Güneş Murat Tezcür, 2009. "Judicial Activism in Perilous Times: The Turkish Case," Law & Society Review 43(2): 305-336.

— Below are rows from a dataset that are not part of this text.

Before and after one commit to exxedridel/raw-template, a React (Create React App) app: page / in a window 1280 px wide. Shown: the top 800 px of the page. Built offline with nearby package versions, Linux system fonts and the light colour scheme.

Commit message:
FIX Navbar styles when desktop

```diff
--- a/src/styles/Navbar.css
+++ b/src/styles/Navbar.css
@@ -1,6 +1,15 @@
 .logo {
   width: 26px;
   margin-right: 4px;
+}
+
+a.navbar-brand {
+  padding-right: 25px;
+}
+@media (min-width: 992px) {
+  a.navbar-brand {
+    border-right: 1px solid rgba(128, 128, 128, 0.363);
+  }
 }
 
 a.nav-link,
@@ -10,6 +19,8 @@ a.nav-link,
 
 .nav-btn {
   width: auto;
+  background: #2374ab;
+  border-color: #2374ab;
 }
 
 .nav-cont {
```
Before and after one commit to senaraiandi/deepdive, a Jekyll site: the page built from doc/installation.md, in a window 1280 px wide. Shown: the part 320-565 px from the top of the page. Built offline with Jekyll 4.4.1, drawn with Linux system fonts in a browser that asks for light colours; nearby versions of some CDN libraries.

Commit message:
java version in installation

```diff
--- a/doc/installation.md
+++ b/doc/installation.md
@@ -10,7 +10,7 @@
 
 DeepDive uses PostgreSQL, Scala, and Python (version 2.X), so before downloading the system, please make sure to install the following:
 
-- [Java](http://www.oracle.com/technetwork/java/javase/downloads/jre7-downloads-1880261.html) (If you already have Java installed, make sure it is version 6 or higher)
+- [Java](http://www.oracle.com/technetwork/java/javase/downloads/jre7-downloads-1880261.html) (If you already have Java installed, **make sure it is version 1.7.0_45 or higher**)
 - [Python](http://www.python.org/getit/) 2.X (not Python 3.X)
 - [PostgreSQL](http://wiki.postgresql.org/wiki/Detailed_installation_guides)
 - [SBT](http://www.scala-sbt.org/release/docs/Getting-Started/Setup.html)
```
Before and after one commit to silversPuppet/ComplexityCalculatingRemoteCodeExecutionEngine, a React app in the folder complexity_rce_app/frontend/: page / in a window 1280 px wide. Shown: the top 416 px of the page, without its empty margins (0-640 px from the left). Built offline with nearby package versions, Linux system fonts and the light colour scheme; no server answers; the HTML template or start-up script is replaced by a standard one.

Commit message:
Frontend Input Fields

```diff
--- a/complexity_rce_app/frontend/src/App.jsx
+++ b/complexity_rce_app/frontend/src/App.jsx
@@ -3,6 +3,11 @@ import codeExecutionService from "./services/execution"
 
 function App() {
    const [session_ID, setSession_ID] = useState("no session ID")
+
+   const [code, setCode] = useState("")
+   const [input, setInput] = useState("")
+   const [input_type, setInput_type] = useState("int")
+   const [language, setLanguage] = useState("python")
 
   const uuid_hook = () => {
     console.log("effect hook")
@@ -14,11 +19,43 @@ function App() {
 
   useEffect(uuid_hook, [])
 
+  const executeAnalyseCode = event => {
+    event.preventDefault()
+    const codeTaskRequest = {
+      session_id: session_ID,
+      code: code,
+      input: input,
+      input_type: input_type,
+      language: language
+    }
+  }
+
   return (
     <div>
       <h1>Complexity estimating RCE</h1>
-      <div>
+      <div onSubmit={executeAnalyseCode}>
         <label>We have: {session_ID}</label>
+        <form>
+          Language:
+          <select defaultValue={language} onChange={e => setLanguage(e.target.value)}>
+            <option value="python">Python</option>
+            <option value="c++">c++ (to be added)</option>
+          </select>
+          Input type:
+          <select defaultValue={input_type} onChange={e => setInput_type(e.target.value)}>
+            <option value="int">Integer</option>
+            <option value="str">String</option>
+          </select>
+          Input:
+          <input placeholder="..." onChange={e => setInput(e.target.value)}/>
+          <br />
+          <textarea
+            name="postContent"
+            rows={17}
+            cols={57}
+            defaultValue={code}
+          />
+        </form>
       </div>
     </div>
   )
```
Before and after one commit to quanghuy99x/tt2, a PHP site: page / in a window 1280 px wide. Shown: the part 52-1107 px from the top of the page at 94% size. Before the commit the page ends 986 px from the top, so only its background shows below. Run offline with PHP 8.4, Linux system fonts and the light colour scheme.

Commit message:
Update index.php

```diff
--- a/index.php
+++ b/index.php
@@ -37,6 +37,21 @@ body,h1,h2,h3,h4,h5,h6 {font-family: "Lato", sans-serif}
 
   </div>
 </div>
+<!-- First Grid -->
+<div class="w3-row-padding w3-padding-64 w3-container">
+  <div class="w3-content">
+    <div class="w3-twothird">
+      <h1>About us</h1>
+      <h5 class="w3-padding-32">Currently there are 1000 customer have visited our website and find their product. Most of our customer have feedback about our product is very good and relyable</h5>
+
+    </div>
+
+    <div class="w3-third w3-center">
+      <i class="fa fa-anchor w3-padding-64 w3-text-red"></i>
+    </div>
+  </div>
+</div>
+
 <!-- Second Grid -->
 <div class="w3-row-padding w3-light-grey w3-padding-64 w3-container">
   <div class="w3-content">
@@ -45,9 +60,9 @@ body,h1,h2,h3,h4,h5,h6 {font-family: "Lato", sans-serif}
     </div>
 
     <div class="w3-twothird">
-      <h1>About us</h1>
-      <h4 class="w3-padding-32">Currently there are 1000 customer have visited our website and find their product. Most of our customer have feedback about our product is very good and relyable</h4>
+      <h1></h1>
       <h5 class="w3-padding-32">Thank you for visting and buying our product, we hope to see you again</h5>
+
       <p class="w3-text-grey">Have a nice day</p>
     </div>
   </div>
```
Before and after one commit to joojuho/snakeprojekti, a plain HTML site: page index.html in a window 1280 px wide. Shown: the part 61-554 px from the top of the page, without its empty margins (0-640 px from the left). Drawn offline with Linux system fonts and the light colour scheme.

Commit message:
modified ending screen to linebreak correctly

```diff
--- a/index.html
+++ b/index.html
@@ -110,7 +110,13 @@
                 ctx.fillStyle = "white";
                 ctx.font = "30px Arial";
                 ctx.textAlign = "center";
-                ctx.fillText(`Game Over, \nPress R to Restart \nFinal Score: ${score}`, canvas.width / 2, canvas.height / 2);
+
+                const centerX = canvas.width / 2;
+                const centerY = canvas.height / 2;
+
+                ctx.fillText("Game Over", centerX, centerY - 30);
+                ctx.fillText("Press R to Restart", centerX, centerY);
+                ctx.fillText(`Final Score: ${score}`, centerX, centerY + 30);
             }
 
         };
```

Under what circumstances do courts act in ways that challenge the political hegemony of the military in countries with weak democratic institutions? This article addresses this question by focusing on a critical case of judicial activism in Turkey. It argues that lower courts unexpectedly can be centers of judicial activism that contributes to expansion of civil liberties and restrictions on arbitrary state power when the high judiciary supports the political status quo. This is because lower courts provide greater access to legal mobilization pursued by civil society actors. At the same time, judicial activism in lower courts is sustainable only when political power is distributed among elites with conflicting interests, and the civilian government offers support and protection to activist members of the judiciary.